The pre-launch is where your marketing kicks into gear. By now, you should have a stable beta build of your game that’s ready to present to the public.
You may decide to make trailers, demos, or release your game in Early Access. Some studios prefer to tie the big reveal into upcoming events like E3 and PAX, or presentations like Nintendo Directs or Sony’s State Of Play.
This is one of the most exciting and nerve-wracking stages of the game dev process - you’re finally ready to show off all your hard work, but you’ve no way of knowing what kind of reception it’ll get.
If you run into any negative feedback, follow the example set by Bloodstained: Ritual Of The Night, which faced heavy criticism over the game’s lackluster visuals. The next trailer began with a collage of negative feedback, before cutting to producer Koji Igarashi, who tossed his wine glass to the floor and declared: “I will prove them wrong.”
The visuals were completely overhauled, and fans rewarded the team’s willingness to implement consumer feedback with an avalanche of positive reviews.

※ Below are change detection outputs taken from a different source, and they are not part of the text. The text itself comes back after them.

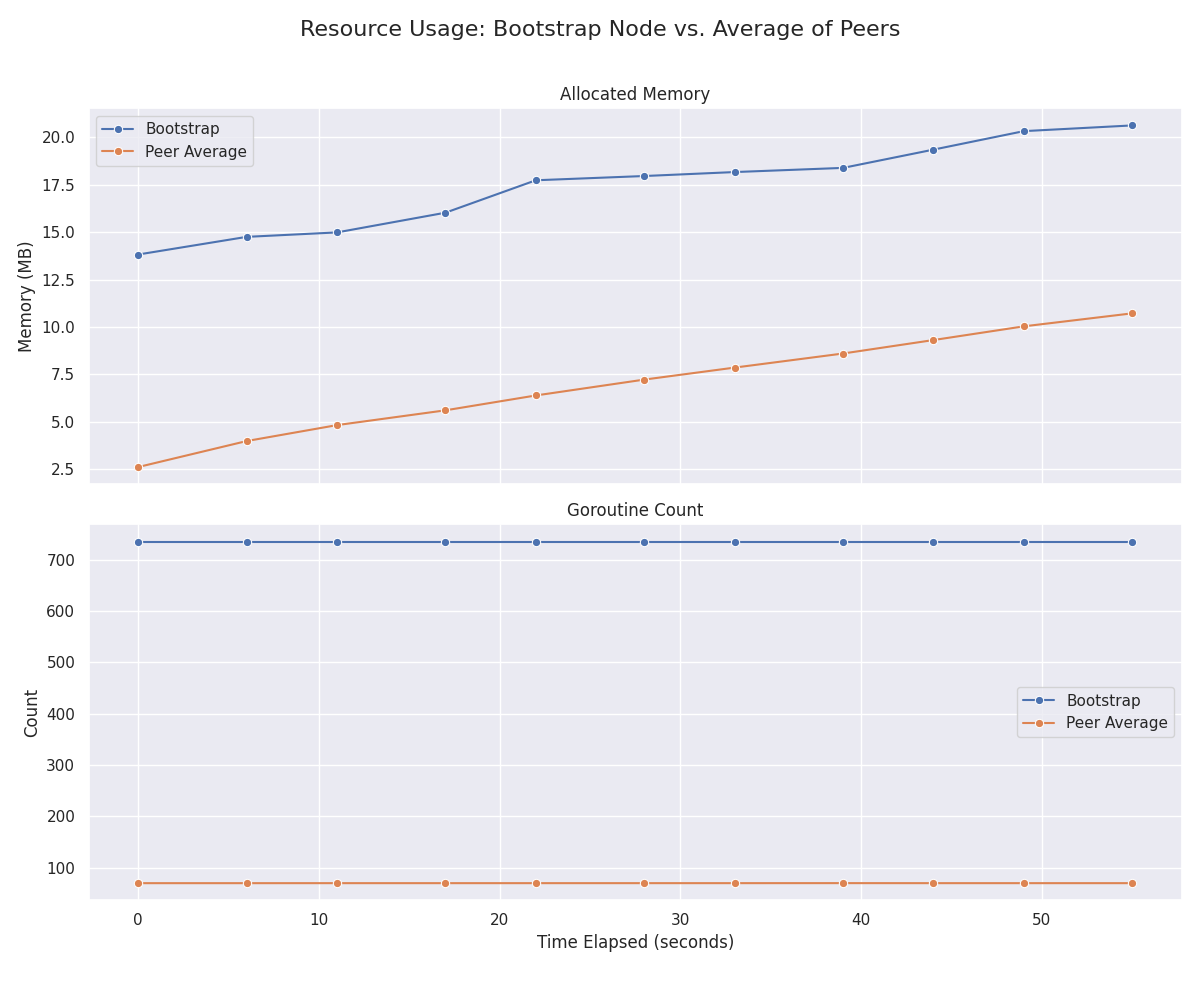
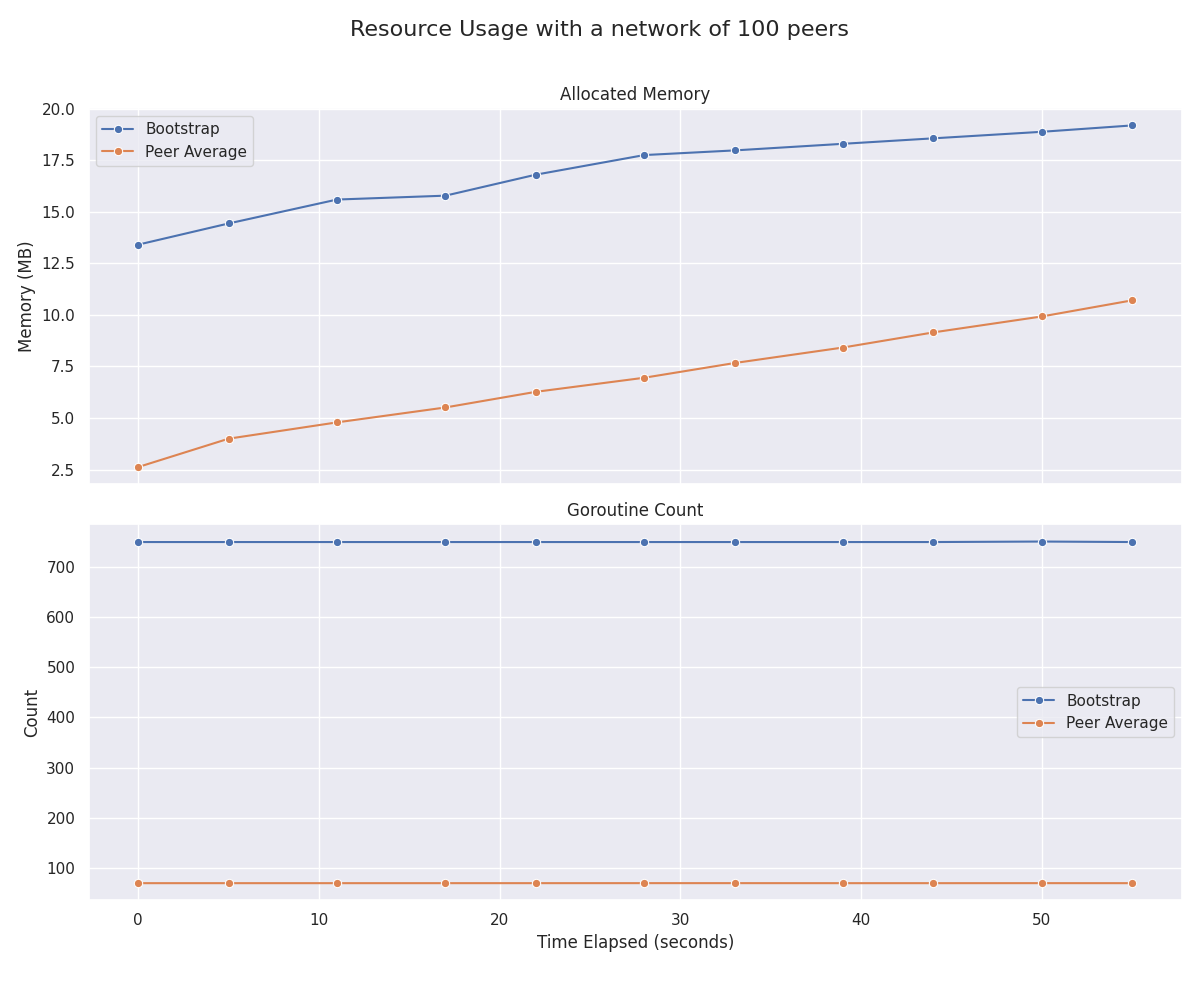
feat: img on readme, num peers on plot

diff --git a/experiments/simple.py b/experiments/simple.py
@@ -24,11 +24,12 @@ def main():
     """
     EXPERIMENT_DURATION_S = 60
     POLL_INTERVAL_S = 5
+    NUM_PEERS = 100
 
     with Mesh(
         image_name=const.IMAGE_NAME,
         network_name=const.NETWORK_NAME,
-        num_peers=100,
+        num_peers=NUM_PEERS, # my pc could handle only 250 nodes
         dockerfile_path=const.DOCKERFILE_PATH,
     ) as mesh:
         logging.info("Mesh deployed. Waiting 10 seconds for network to stabilize...")
@@ -84,7 +85,7 @@ def main():
         # Create plots
         sns.set_theme(style="darkgrid")
         fig, axes = plt.subplots(2, 1, figsize=(12, 10), sharex=True)
-        fig.suptitle("Resource Usage: Bootstrap Node vs. Average of Peers", fontsize=16)
+        fig.suptitle(f'Resource Usage with a network of {NUM_PEERS} peers', fontsize=16)
 
         # Memory Plot
         sns.lineplot(

diff --git a/README.md b/README.md
@@ -36,6 +36,12 @@ uv run experiments/simple.py
 
 Results will be stored at `./resource_comparison.png`
 
+You can change params under `experiments/simple.py` itself.
+
+> My PC could handle only 250 peers.
+
+![Alt text](./resource_comparison.png "Example (resource usage) with mesh of 100 peers")
+
 ## What is left to be a useful tool?
 
 1. Allow arbitrary configuration of daemon port settings.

Bloodstained: Ritual Of The Night trailer, developed by ArtPlay
It’s time. Your game’s release day is just around the corner. Now’s the time to give your game its final coat of polish.
The launch stage is your opportunity to:

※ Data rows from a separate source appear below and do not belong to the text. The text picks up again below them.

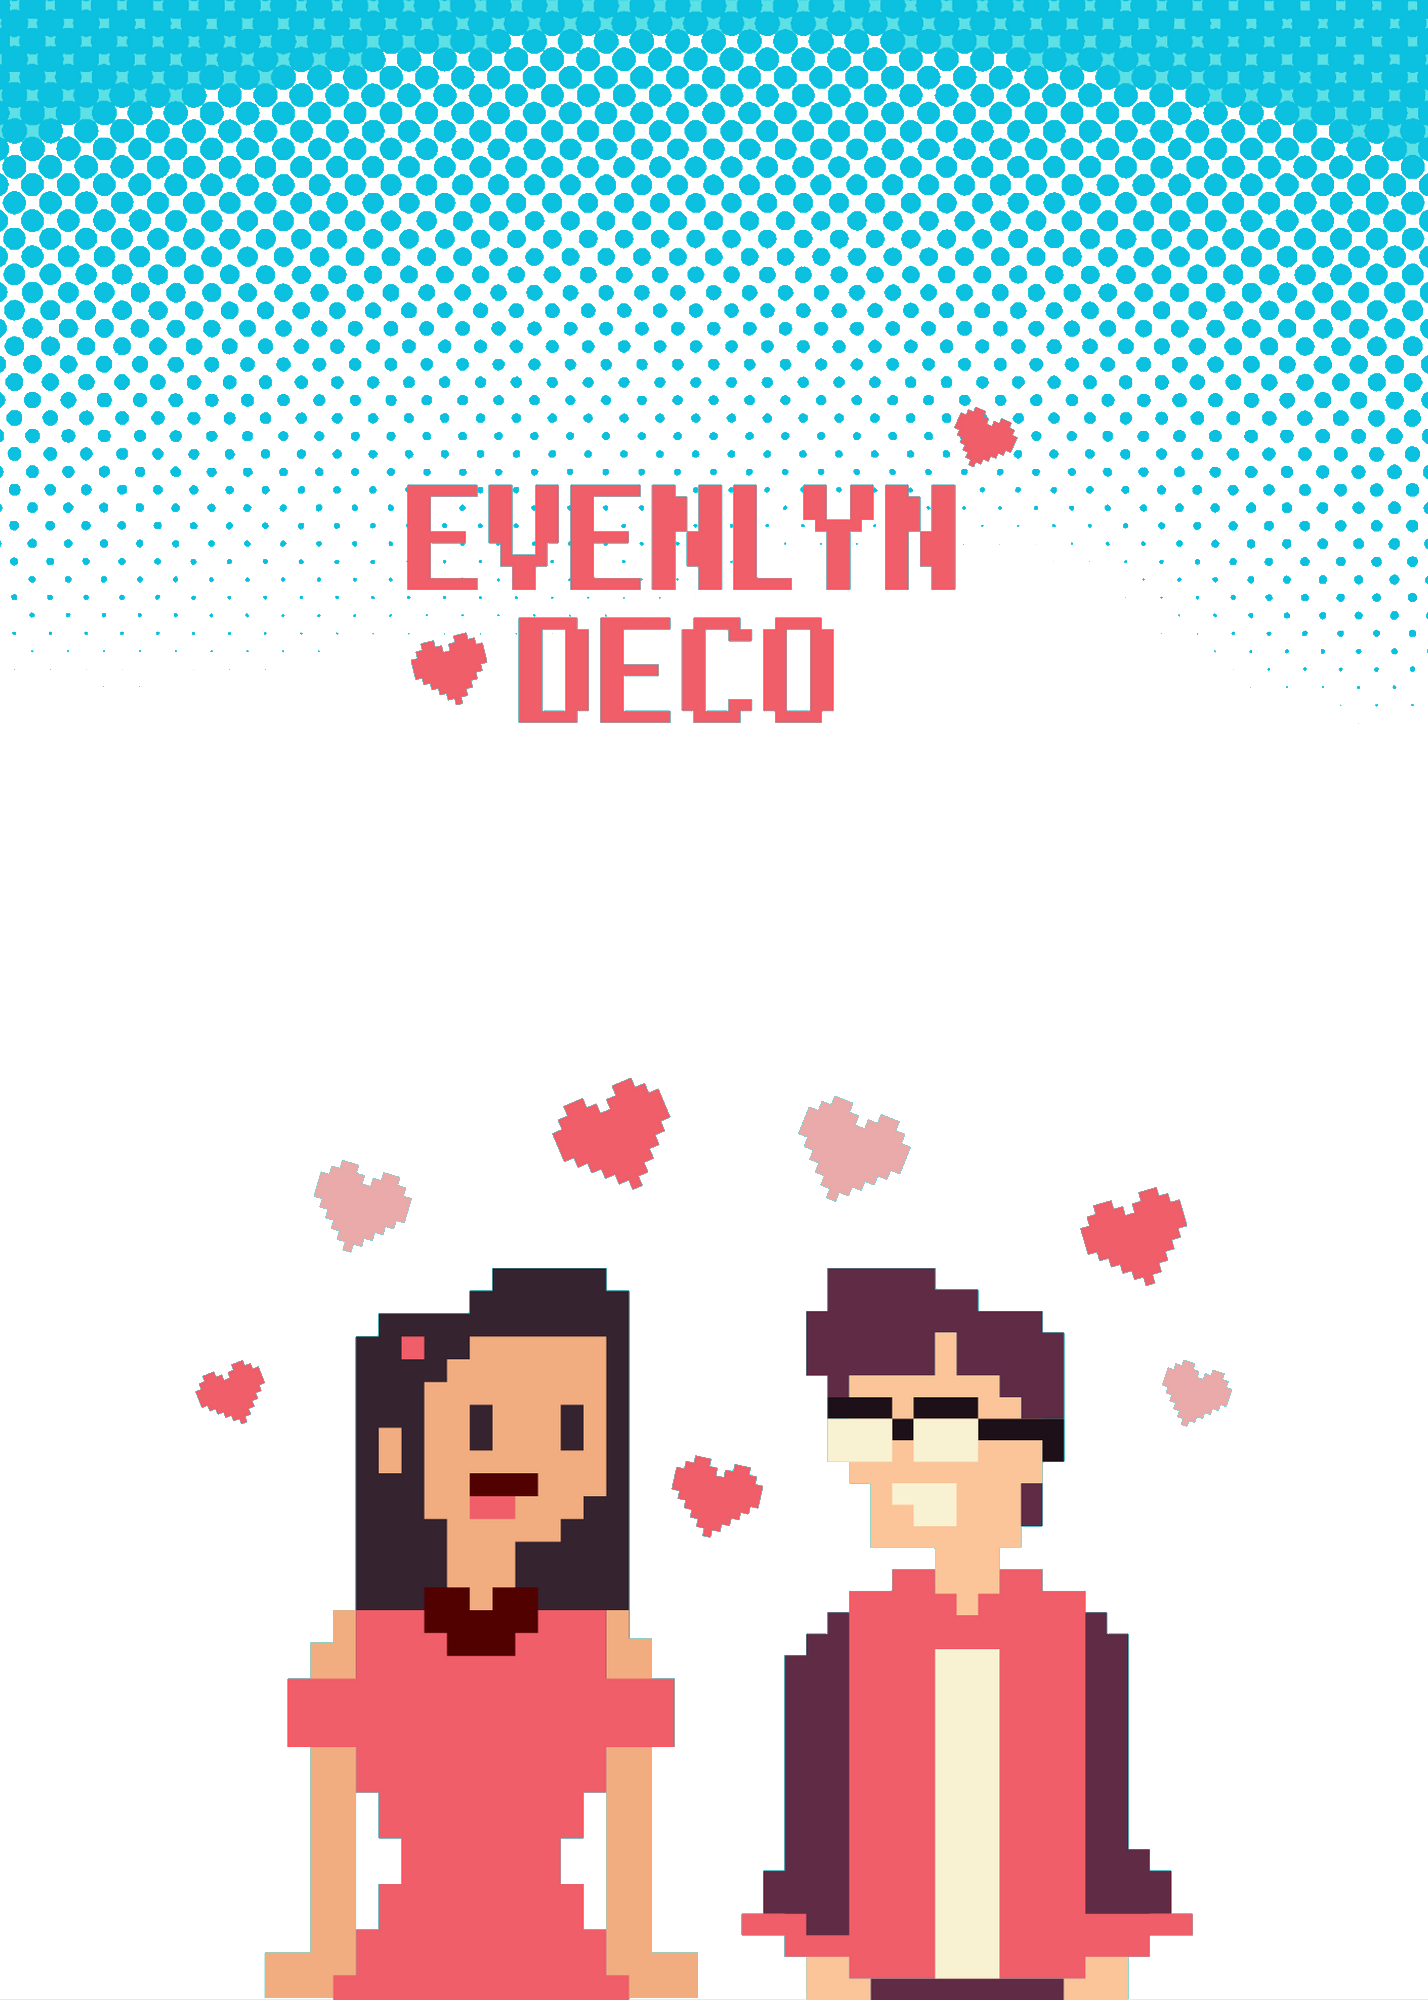
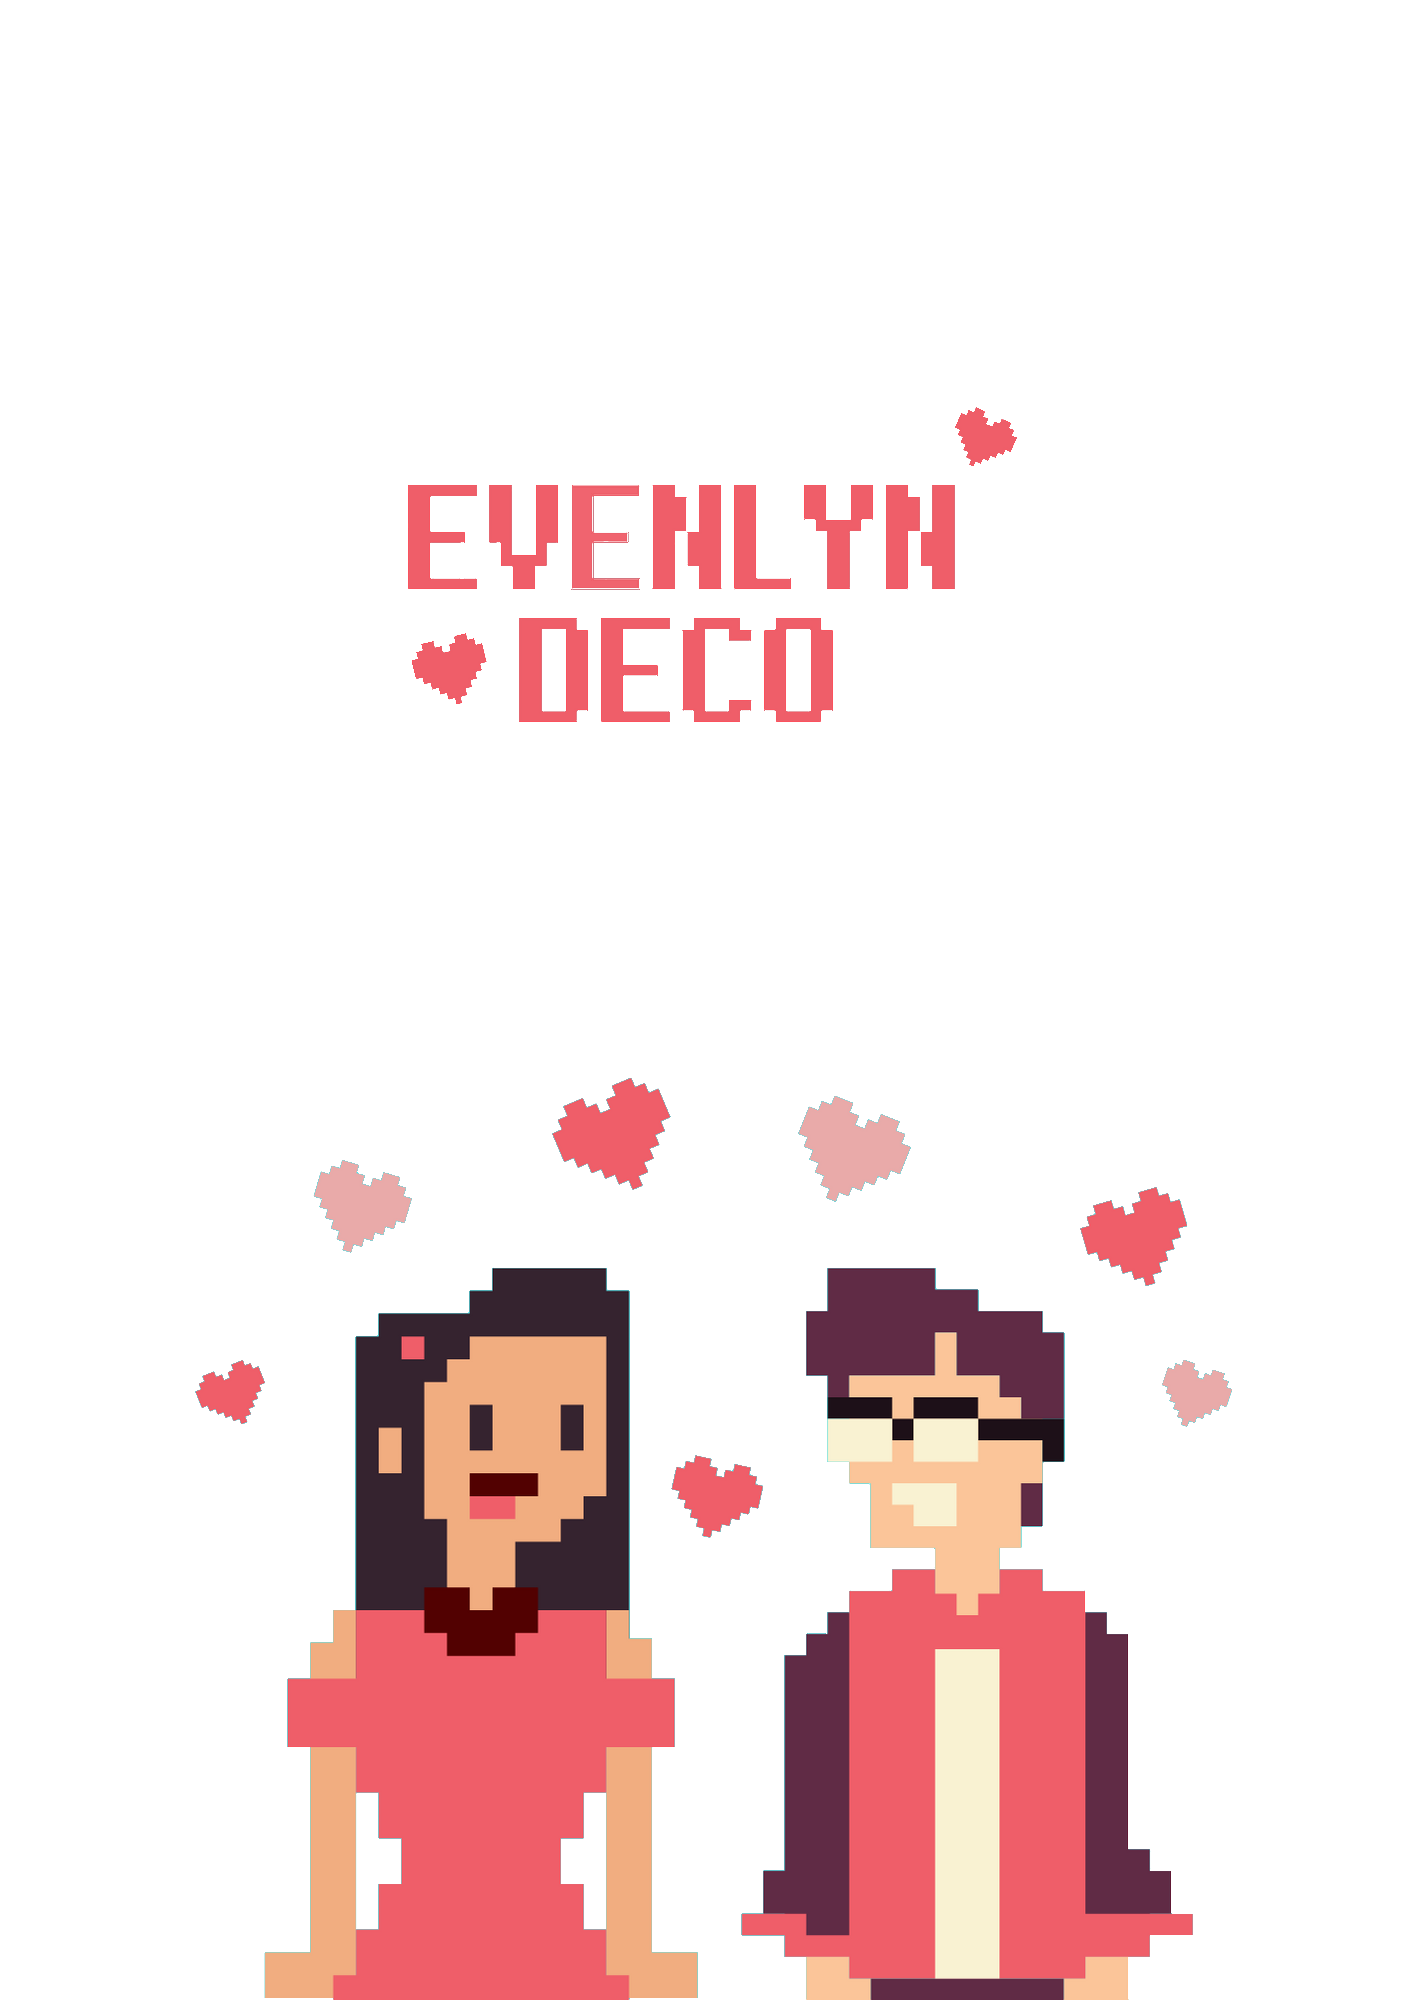
update

Changed region(s): [[0.0, 0.0, 1.0, 0.31], [0.4314, 0.248, 0.4622, 0.279]]

diff --git a/index.html b/index.html
@@ -10,8 +10,9 @@
             color: white;
             font: normal 20pt arial;
             background-color: #5CE1E6;
-            background-image: url(https://raw.githubusercontent.com/dcbianchi/JavaScript/main/img/GeeK.png?token=GHSAT0AAAAAAB6ABIHRZRSDK3Z6J73RZK6EY7NHBGA); 
-            background-repeat: no-repeat;  
+            background-image: url(img/bg.png);
+            /*background-image: url(https://raw.githubusercontent.com/dcbianchi/JavaScript/main/img/GeeK.png?token=GHSAT0AAAAAAB6ABIHRZRSDK3Z6J73RZK6EY7NHBGA); */
+            background-repeat: repeat-x;  
             background-position: top center;
             }
         h1 {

- Squash any remaining bugs. Studios usually list all known bugs in priority order, starting with the game-breakers that affect stability and performance, down to the minor, cosmetic issues
- Implement simple quality of life improvements
- Add the final artistic touches to models and environments
Sonic the Hedgehog programmer Yuji Naka revealed that one of the franchise’s core mechanics - the health system that allows Sonic to survive any hit so long as he has at least one Ring - was only added two weeks before the game launched in 1991.
Stories like these should give you the confidence to make minor changes if you feel they’re necessary, but always approach with caution. The last thing you need is for something to go wrong at the midnight hour.
Congratulations - you’ve completed the game development process and made your own game! Soaring sales figures and swathes of positive reviews are sure to follow.
There’s still a little bit of work to be done in the post-launch phase, though:
- Bug fixes. If you didn’t get the time to kill every minor bug before launch, or your players have discovered a few new ones, patch them out and tidy up the loose ends
- Downloadable content (DLC). Looking to revive some of that content you had to cut to meet your deadlines? DLC not only gives you that opportunity, but also helps you keep your game relevant with an injection of new content
- Free content updates. The one thing players like more than paid DLC is free DLC
- Game-balancing patches. Remember that winter we all spent getting decimated by Model 1887 akimbo shotguns in Modern Warfare 2? Remember the merry street parties we threw when Infinity Ward nerfed them in a post-launch patch?
Call of Duty: Modern Warfare 2, developed by Infinity Ward
And that, children, is where video games come from.
Whether you’re making your first video game or your hundredth, the game development process is an exhilarating, tiring, predictable, chaotic experience.
Your game will face its own unique hurdles, deadlines will be missed, and some ideas will have to be sacrificed. But with the seven stages of game development in your back pocket, you’ll find the process easier to manage than those developing games by the seat of their pants.
Make it with GameMaker
If you’re feeling inspired after all this game dev talk, why not make your next game with GameMaker?
Designed for beginners and professionals alike, GameMaker has been used to create some of the world’s greatest 2D indie games, including Undertale, Hyper Light Drifter, and BAFTA award-winning Chicory: A Colorful Tale.
The software is completely free to download and keep forever. You’ll also have access to hundreds of GameMaker guides and resources, including Hero’s Trail - the simple action game you can make in just 30 minutes, even if you’ve never coded a game before.